Raul Castro lets loose more reforms
By Will Weissert
HAVANA — Cubans snapped up DVD players, motorbikes and pressure cookers for the first time Tuesday as Raul Castro’s new government loosened controls on consumer goods and invited private farmers to plant tobacco, coffee and other crops on unused state land.
Combined with other reforms announced in recent days, the measures suggest real changes are being driven by the new president, who vowed when he took over from his brother Fidel to remove some of the more irksome limitations on the daily lives of Cubans.
Analysts wondered how far the communist government is willing to go.
"Cuban people can’t survive on the salaries people are paying them.
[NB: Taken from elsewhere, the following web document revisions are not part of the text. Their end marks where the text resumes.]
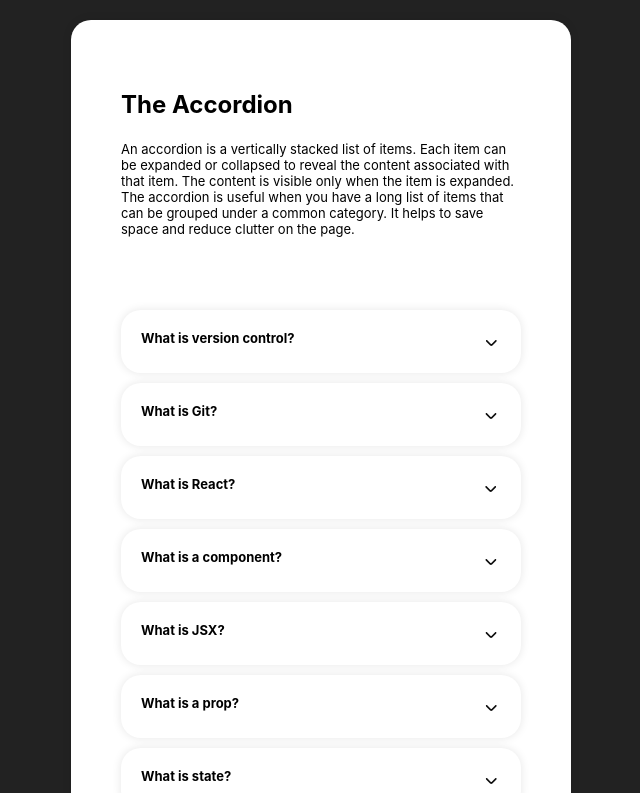
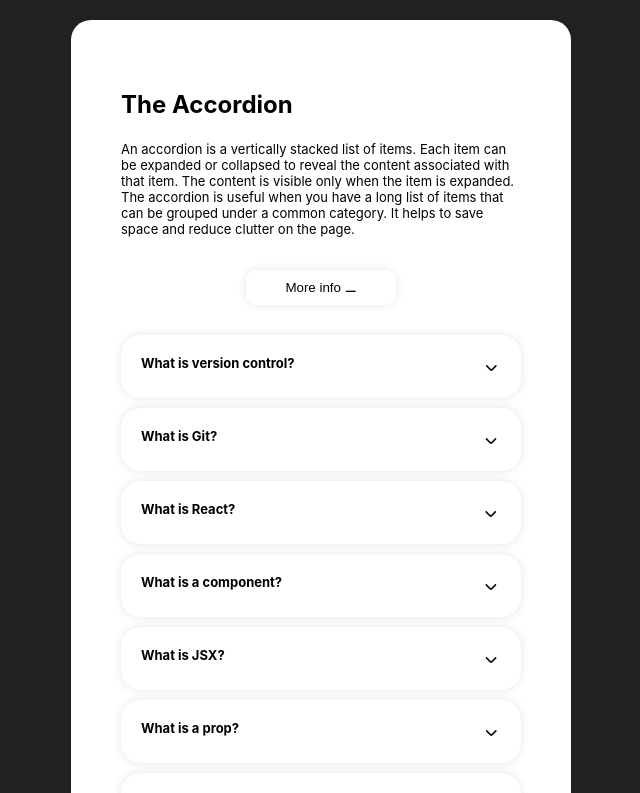
Before and after one commit to obisopulu/react-component-library, a React (Create React App) app: page / in a window 1280 px wide. Shown: the top 793 px of the page, without its empty margins (319-959 px from the left). Built offline with nearby package versions, Linux system fonts and the light colour scheme.

Commit message:
multiselection feature and final commit

```diff
--- a/src/components/Accordion.js
+++ b/src/components/Accordion.js
@@ -7,6 +7,8 @@ import Arrow from '../assets/icons/arrow.svg';
 // design inspiration: https://www.uidesigndaily.com/posts/sketch-accordion-list-panel-day-982
 
 const Wrapper = styled.section`
+  display: flex;
+  flex-direction: column;
   background: #fff;
   border-radius: 20px;
   color: #000;
@@ -17,7 +19,7 @@ const Wrapper = styled.section`
   max-width: 500px;
 `;
 const Header = styled.div`
-  padding: 50px;
+  padding: 50px 50px 0;
 `;
 const Title = styled.h2`
   padding-bottom: .1em;
@@ -46,7 +48,7 @@ const Question = styled.div`
     background: #fafafa;
   }
   &:active {
-    background: #eee;
+    background: #f7f7f7;
   }
 `;
 const QuestionText = styled.div`
@@ -56,7 +58,6 @@ const QuestionIcon = styled.div`
   transform: rotate(180deg);
   flex-grow: 1;
   &:active {
-    background: #eee;
     transition: transform 1s;
     transform: rotate(270deg);
   }
@@ -65,17 +66,54 @@ const Answer = styled.div`
   border-top: thick solid #f0f0f0;
   padding: 10px 20px 20px 20px;
 `;
+const Button = styled.button`
+  background: #fff;
+  border: none;
+  padding: 10px 20px;
+  border-radius: 10px;
+  cursor: pointer;
+  width: 150px;
+  margin: 20px auto;
+  box-shadow: 0 0 10px rgba(0,0,0,0.1);
+  &:hover {
+    background: #f7f7f7;
+  }
+  &:active {
+    background: #eee;
+    box-shadow: 0 0 1px rgba(0,0,0,0.1);
+  }
+`;
 const Accordion = () => {
 
   const [selected, setSelected] = useState(0);
+  const [multiple, setMultiple] = useState(false);
+  const [multipleArr, setMultipleArr] = useState([0]);
 
   const title = data[0].header;
   const description = data[0].description;
   const questions = data[0].questions;
 
 
-  const handleClick = (currentId) => {
-    setSelected(currentId === selected ? 0 : currentId)
+  const handleOpen = (currentId) => {
+    if(multiple){
+      if(multipleArr.includes(currentId)){
+        const index = multipleArr.indexOf(currentId);
+        multipleArr.splice(index, 1);
+      } else {
+        multipleArr.push(currentId);
+      }
+      setMultipleArr([...multipleArr]);
+    }else{
+      setSelected(currentId === selected ? 0 : currentId);
+    }
+  }
+  const handleMultiple = () => {
+    setMultiple(!multiple)
+    if(multiple === false) {
+      setMultipleArr([0]);
+      setSelected(0);
+      console.log(multipleArr, selected);
+    }
   }
 
   return (
@@ -92,13 +130,15 @@ const Accordion = () => {
           </Description>
         }
       </Header>
-
+      <Button onClick={()=> handleMultiple()}>
+        More info { multiple ? <span>&#9871;</span> : <span>&#9866;</span>}
+      </Button>
       {questions && questions.length > 0 ?
         <Body>
           {questions.map((question) => {
             return (
               <Questions key={question.id}>
-                <Question onClick={()=> handleClick(question.id)}>
+                <Question onClick={()=> handleOpen(question.id)}>
                   <QuestionText>
                     {question.question}
                   </QuestionText>
@@ -106,7 +146,7 @@ const Accordion = () => {
                     <img src={Arrow} alt='Xing logo' />
                   </QuestionIcon>
                 </Question>
-                {selected === question.id ?
+                {selected === question.id || multipleArr.includes(question.id)?
                   <Answer>
                     {question.answer}
                   </Answer>
```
Average men and women have been screaming that at the top of their lungs for many years," said Felix Masud-Piloto, director of the Center for Latino Research at DePaul University. "Now after many years, the government is listening."
Many of the shoppers filling stores Tuesday lamented the fact that the goods are unaffordable on the government salaries they earn. But that didn’t stop them from lining up to see electronic gadgets previously available only to foreigners and companies.
"They should have done this a long time ago," one man said as he left a store with a red and silver electric motorbike that cost $814. The Chinese-made bikes can be charged with an electric cord and had been barred for general sale because officials feared a strain on the power grid.
On Monday, the Tourism Ministry announced that any Cuban with enough money can now stay in luxury hotels and rent cars, doing away with restrictions that made ordinary people feel like second-class citizens. And last week, Cuba said citizens will be able to get cell phones legally in their own names, a luxury long reserved for the lucky few.
The land initiative, however, potentially could put more food on the table of all Cubans and bring in hard currency from exports of tobacco, coffee and other products, providing the cash inflows needed to spur a new consumer economy.
Government television said 51 percent of arable land is underused or fallow, and officials are transferring some of it to individual farmers and associations representing small, private producers. According to official figures, cooperatives already control 35 percent of arable land — and produce 60 percent of the island’s agricultural output.
"Everyone who wants to produce tobacco will be given land to produce tobacco, and it will be the same with coffee," said Orlando Lugo, president of Cuba’s national farmers association.
The change is a sharp contrast to the early days of Cuba’s revolution, when the government forced or encouraged private farmers to turn their land over to the state or form government-controlled collective farms. But without more details, it was difficult to tell the significance of program, which began last year but was announced only this week.
"If this means all land that’s not being used, like for private farmers, cooperatives and state farms, is available, that’s positive," said Carmelo Mesa-Lago, a Cuba economics expert at the University of Pittsburgh. "Assuming, of course, they have the freedom to sow and sell whatever they want."
Lines formed before the doors opened at the Galerias Paseos shopping center on Havana’s famed seaside Malecon boulevard, and shoppers wasted little time once inside. But there was no sign yet of computers and microwaves, highly anticipated items that clerks across Havana insisted would appear soon on store shelves, with desktop computers retailing for around $650.
Cuba’s communist system was founded on promoting social and economic equality, but that doesn’t mean Cubans can’t have DVD players, said Mercedes Orta, who rushed to gawk at the new products.
"Socialism has nothing to do with living comfortably," she said.
Lines outside electronics boutiques and specialty shops are common in Cuba because guards limit how many people can be inside at a time. But waits were longer and aisles more packed than usual at Havana’s best-known stores.
"DVDs are over there, down that aisle," an employee in a white short-sleeved shirt repeated over and over as shoppers wandered into La Copa, an electronics and grocery store across from the Copacabana Hotel.
"Very good! DVD players on sale for everybody," exclaimed Clara, an elderly woman peering at a black JVC console. "Of course nobody has the money to buy them." Like many Cubans, Clara chatted freely but wouldn’t give her full name to a foreign reporter.
Government stores offered all products in convertible pesos — hard currency worth 24 times the regular pesos state employees get paid. The government controls well over 90 percent of the economy and the average state salary is just 408 regular pesos a month, about $19.50.
Still, most Cubans have access to at least some convertible pesos thanks to jobs with foreign firms or in tourism, or cash sent by relatives living in the United States.
Graciela Jaime, a 68-year-old retired clothes factory employee, complained that widespread corruption and greed has created a class of rich Cubans.
"Everyone wants to spend money and that is what’s happening," she said. "If everything they earned went to the state like it should, there wouldn’t be as much corruption as there is."